[Before-and-after page screenshots]

--- START ---

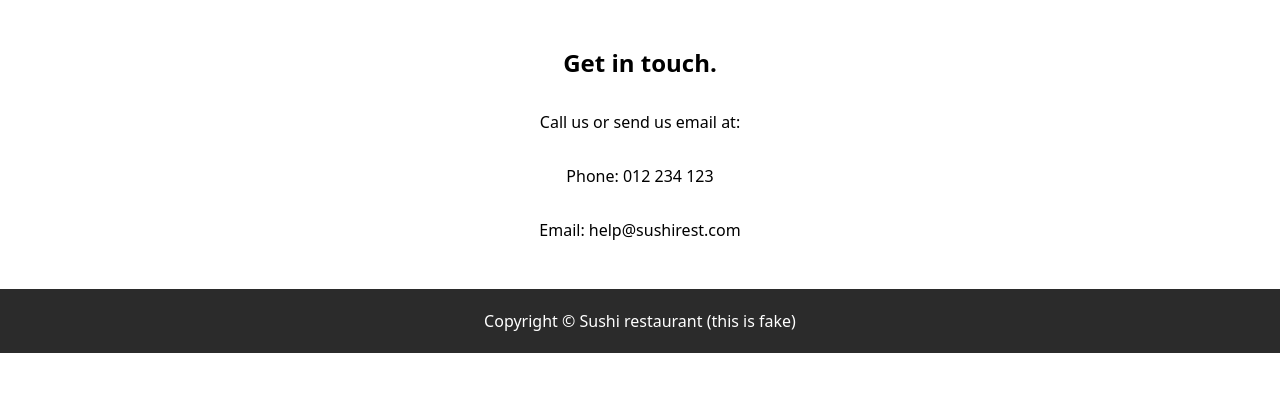
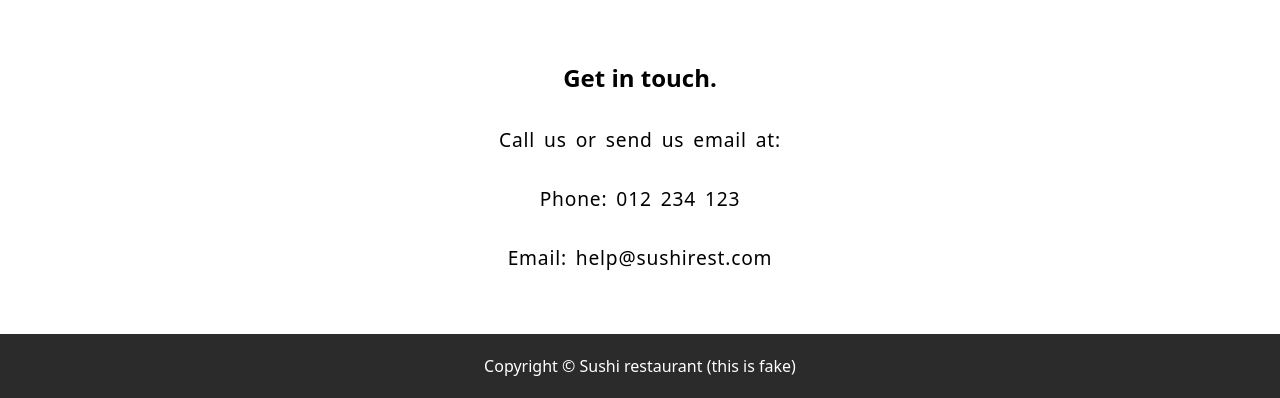
Before and after one commit to 99vik/restaurant-page, a website built with webpack: page dist/index.html in a window 1280 px wide. Both pictures are taken after a click on the link "Contact". Shown: the part 402-800 px from the top of the page. Built offline with nearby package versions, Linux system fonts and the light colour scheme.

Commit message:
FInished styling

```diff
--- a/src/contactTab.js
+++ b/src/contactTab.js
@@ -11,6 +11,9 @@ function showContactTab() {
     p1.textContent = "Call us or send us email at:"
     p2.textContent = "Phone: 012 234 123"
     p3.textContent = "Email: help@sushirest.com"
+    p1.setAttribute("class", "contact-styling");
+    p2.setAttribute("class", "contact-styling");
+    p3.setAttribute("class", "contact-styling");
 
     main.appendChild(h2);
     main.appendChild(p1);
--- a/src/style.css
+++ b/src/style.css
@@ -86,6 +86,7 @@ footer {
 }
 
 main {
+    min-height: 42vh;
     padding: 3rem 3rem;
     display: flex;
     flex-direction: column;
@@ -106,6 +107,12 @@ main {
     letter-spacing: 1px;
     word-spacing: 0.2rem;
     margin: 1rem;
+}
+
+.contact-styling {
+    font-size: 1.2rem;
+    letter-spacing: 0.8px;
+    word-spacing: 0.2rem;
 }
 
 .horizontal-container p {
```
Also changed, not shown: dist/main.js.
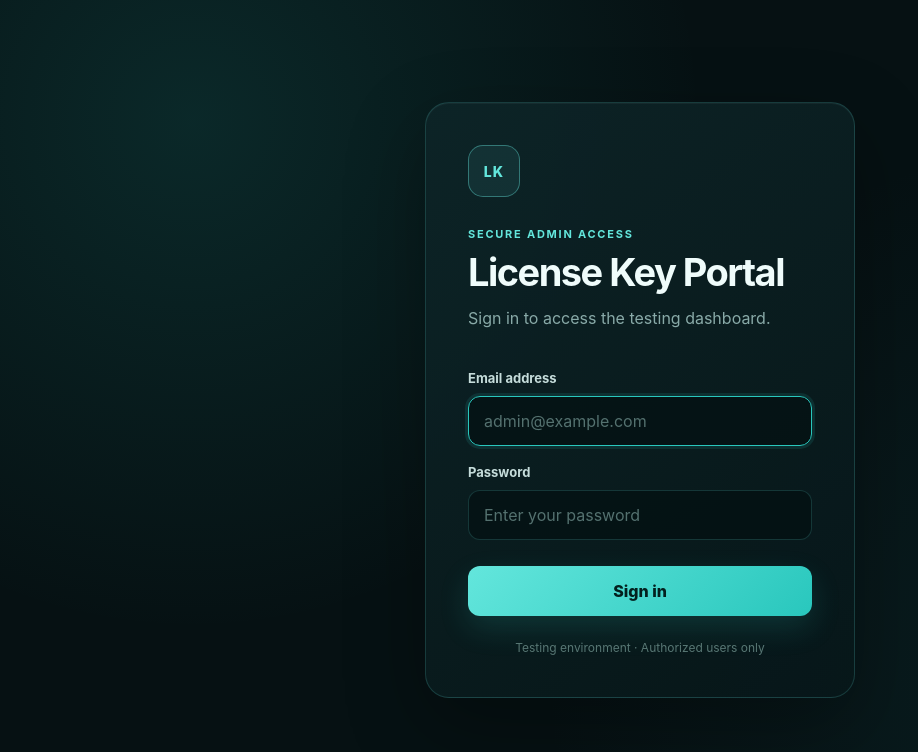
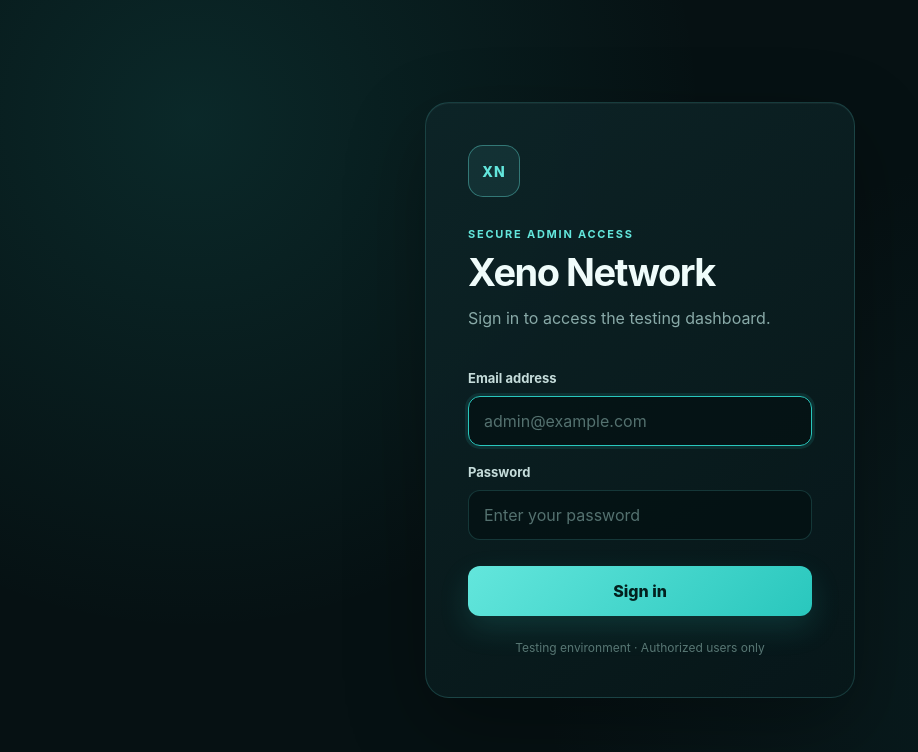
Before and after one commit to eriefx83/license_key, a Next.js app: page /login in a window 1280 px wide. Shown: the top 752 px of the page, without its empty margins (0-918 px from the left). Built offline with nearby package versions, Linux system fonts and the light colour scheme; no server answers.

Commit message:
Rename login branding to Xeno Network

```diff
--- a/app/login/page.tsx
+++ b/app/login/page.tsx
@@ -19,10 +19,10 @@ export default async function LoginPage({ searchParams }: LoginPageProps) {
     <main className="auth-page">
       <section className="auth-card" aria-labelledby="login-title">
         <div className="brand-mark" aria-hidden="true">
-          LK
+          XN
         </div>
         <p className="eyebrow">Secure Admin Access</p>
-        <h1 id="login-title">License Key Portal</h1>
+        <h1 id="login-title">Xeno Network</h1>
         <p className="subtitle">
           Sign in to access the testing dashboard.
         </p>
```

--- END ---

(What is needed):
Collect every line above that contains the word "className".

(Answer section):
     <main className="auth-page">
       <section className="auth-card" aria-labelledby="login-title">
         <div className="brand-mark" aria-hidden="true">
         <p className="eyebrow">Secure Admin Access</p>
         <p className="subtitle">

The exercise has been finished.